Current drought conditions could negatively influence Georgia peanut farmers’ plans for this year’s dryland crop, according to University of Georgia Cooperative Extension peanut agronomist Scott Monfort.
While some fields are just a few weeks away from harvest, Monfort cautions growers about applying additional fungicides or insecticides, especially if there’s little to no rain in the forecast, to aid in the crop’s late-season growth.
“We need to assess what our crop situation is and see what’s out there so we can figure out what the best course of action is as we get closer to harvest,” he said.
It is crucial for peanut growers to physically get into their fields and closely assess their crop.
“If they’re not taking a look and they’re not paying close attention, they’re either going to lose what they’ve got or they’re going to put more money into it than what they need to,” he said.

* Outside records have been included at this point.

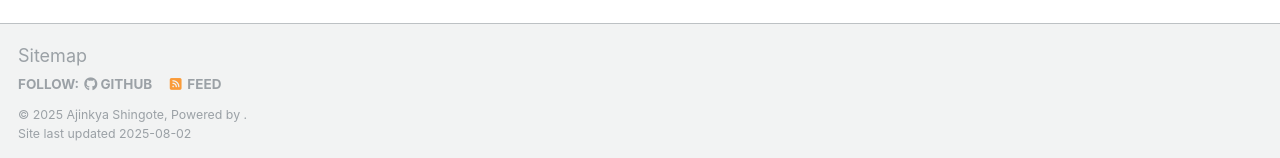
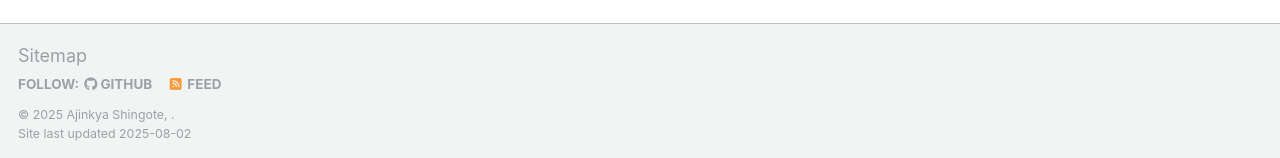
Before and after one commit to ajinkya-ss/ajinkya-ss, a Jekyll site: the page built from _pages/about.md, in a window 1280 px wide and 900 px high, scrolled down 662 px. Shown: the part 739-897 px from the top of the window. Built offline with Jekyll 4.4.1, drawn with Linux system fonts in a browser that asks for light colours; some web fonts are replaced; a script that is not in the unit is left out.

Commit message:
Update footer.html

```diff
--- a/_includes/footer.html
+++ b/_includes/footer.html
@@ -20,6 +20,6 @@
 {% endif %}
 
 <div class="page__footer-copyright">
-  &copy; {{ site.time | date: '%Y' }} {{ site.name | default: site.title }}, {{ site.data.ui-text[site.locale].powered_by | default: "Powered by" }} <a All Rights Reserved.</a>.<br />
+  &copy; {{ site.time | date: '%Y' }} {{ site.name | default: site.title }}, <a All Rights Reserved.</a>.<br />
   Site last updated {{ "now" | date: '%Y-%m-%d' %}}
 </div>
```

Half Of State’s Acreage Is Dryland
Monfort estimates that Georgia’s peanut crop hasn’t been this dry this late in the growing season since 2014. Since approximately half of the state’s crop is planted in dryland fields, or fields without irrigation, yields this year are expected to drop.
“We should see a drop in the state average as a whole, but how much is hard to say,” Monfort said. “One positive is that our irrigated crop looks pretty good right now.”
According to Wade Parker, Agriculture and Natural Resources program development coordinator for southeast Georgia, some counties in east Georgia haven’t received substantial rainfall since July 4.
Georgia’s drought conditions are largely concentrated in the middle and southern portions of the state, according to the U.S. Drought Monitor.
Middle Georgia counties Pulaski, Houston, Twiggs, Wilkinson, Bleckley and Laurens; along with southeastern counties Burke, Jenkins and Screven; and southwestern counties Early, Clay, Quitman and Randolph are experiencing moderate drought conditions.
Counties near Georgia’s southern border, including Atkinson, Berrien, Clinch, Coffee, Colquitt, Cook, Grady, Thomas and Ware, are classified as having abnormally dry conditions.
The University of Georgia contributed this article.